I will be travelling to Malaysia at the end of the year and want to spend New Year’s Eve in Singapore. I have found cheap flight deals to Malaysia but would like alternative ways to reach Singapore. I am looking for advice on the best way to travel from Malaysia to Singapore besides taking a flight. What is the best way to travel to Singapore? Any bus or scenic train from Malaysia to Singapore?

1 7 months ago 1 answers 356 views

I’m planning on visiting Singapore soon, for around four days en route to Australia. I’ve always wanted to visit Kuala Lumpur. Is it possible to go on a day trip from Singapore to Kuala Lumpur? What’s the best way to go about this?

1 8 months ago 1 answers 373 views

We’re a family of absolute foodies who wants to travel to Malaysia.
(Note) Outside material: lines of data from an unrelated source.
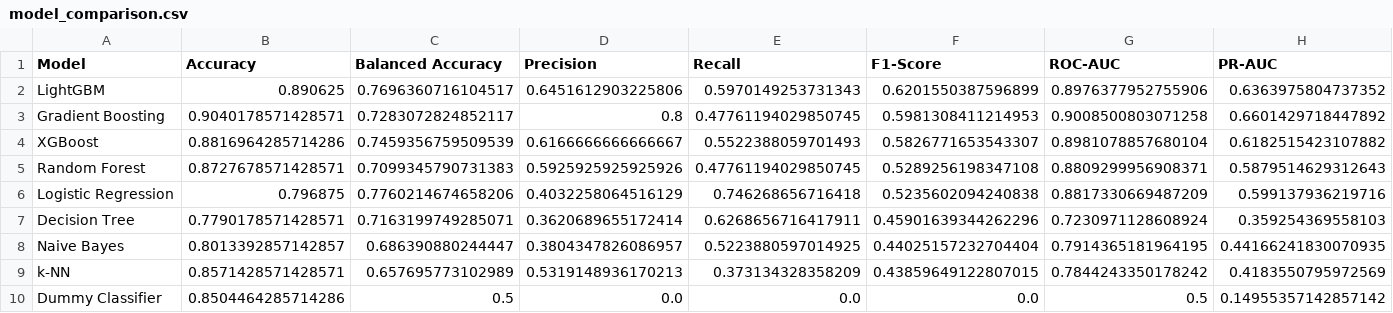
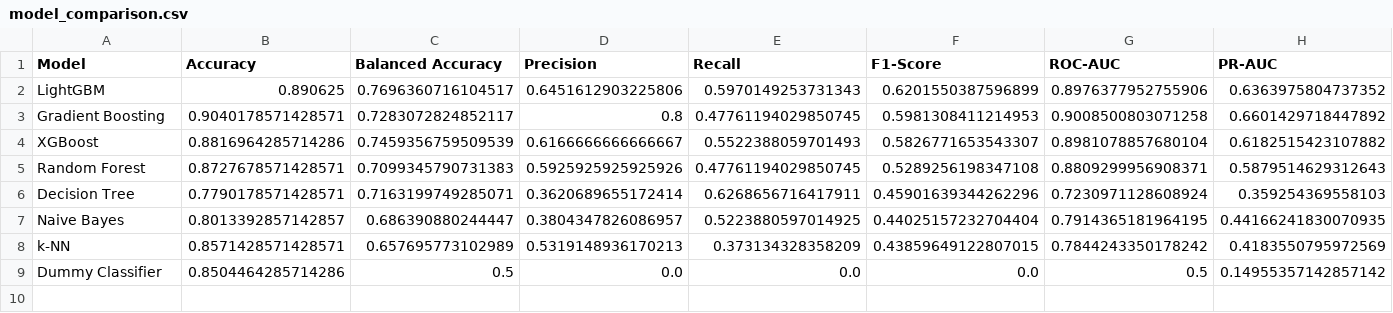
Before and after one commit to saadetcansu/CustomerSegmentationProject, a CSV file: outputs/bil476_final/tables/model_comparison.csv, drawn as a sheet; the diff names each change by its address in the sheet, - before the commit and + after, or states it on an @@ line.

Commit message:
Fix project based on GPT feedback: models, data leakage, citations, and report alignment

```diff
--- a/outputs/bil476_final/tables/model_comparison.csv
+++ b/outputs/bil476_final/tables/model_comparison.csv
-row 6: Logistic Regression | 0.796875 | 0.7760214674658206 | 0.4032258064516129 | 0.746268656716418 | 0.5235602094240838 | 0.8817330669487209 | 0.599137936219716
```
Also changed, not shown: 10 other files.
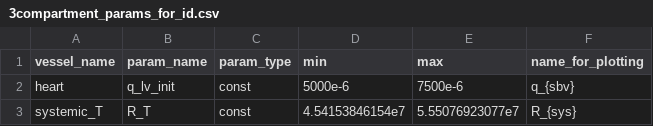
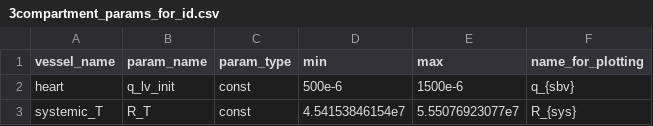
Before and after one commit to ViktorKensen/runs, a CSV file: CA_user/3compartment/resources_post/3compartment_params_for_id.csv, drawn as a sheet.

```diff
--- a/CA_user/3compartment/resources_post/3compartment_params_for_id.csv
+++ b/CA_user/3compartment/resources_post/3compartment_params_for_id.csv
@@ -1,3 +1,3 @@
 vessel_name,                  param_name,       param_type,  min,        max,     name_for_plotting
-heart,                        q_lv_init,        const,       5000e-6,    7500e-6,  q_{sbv}
+heart,                        q_lv_init,        const,       500e-6,    1500e-6,  q_{sbv}
 systemic_T, 		      R_T,		const,	 4.54153846154e7, 5.55076923077e7, R_{sys}
```
Also changed, not shown: CA_user/3compartment/generated_models/3compartment_3compartment_obs_data/3compartment_parameters.csv, CA_user/3compartment/param_id_output/genetic_algorithm_3compartment_3compartment_obs_data/best_cost_history.csv, 10 other files.
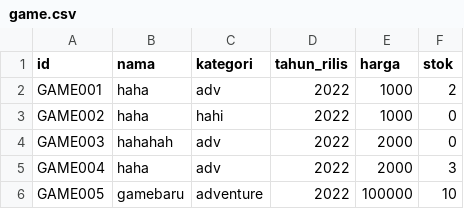
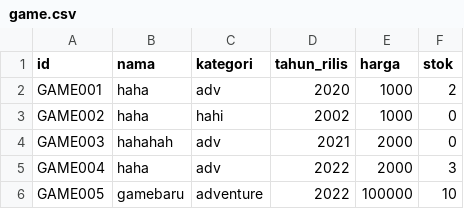
Before and after one commit to 16521104FajarHerawan/Tubes-Daspro-2022, a CSV file: database/game.csv, drawn as a sheet.

```diff
--- a/database/game.csv
+++ b/database/game.csv
@@ -1,5 +1,5 @@
 id;nama;kategori;tahun_rilis;harga;stok
-GAME001;haha;adv;2022;1000;2
-GAME002;haha;hahi;2022;1000;0
-GAME003;hahahah;adv;2022;2000;0
+GAME001;haha;adv;2020;1000;2
+GAME002;haha;hahi;2002;1000;0
+GAME003;hahahah;adv;2021;2000;0
 GAME004;haha;adv;2022;2000;3
```
Also changed, not shown: 3 other files.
We have heard it’s paradise for food-lovers, and especially Penang! Now, I would like to know more about the food scene there since it is a muslim country – Can I find restaurants serving pork in Malaysia?

1 9 months ago 1 answers 470 views

EVENTS IN THE Malaysia

SIGN UP FOR OUR MAILING LIST

Enter your email address and receive daily or weekly updates with the latest articles, news and videos.

Follow us!

Copyright © 2021 Experienced Travellers Ltd. Experienced Travellers Ltd is not responsible for the content of external sites. Read about our approach external linking.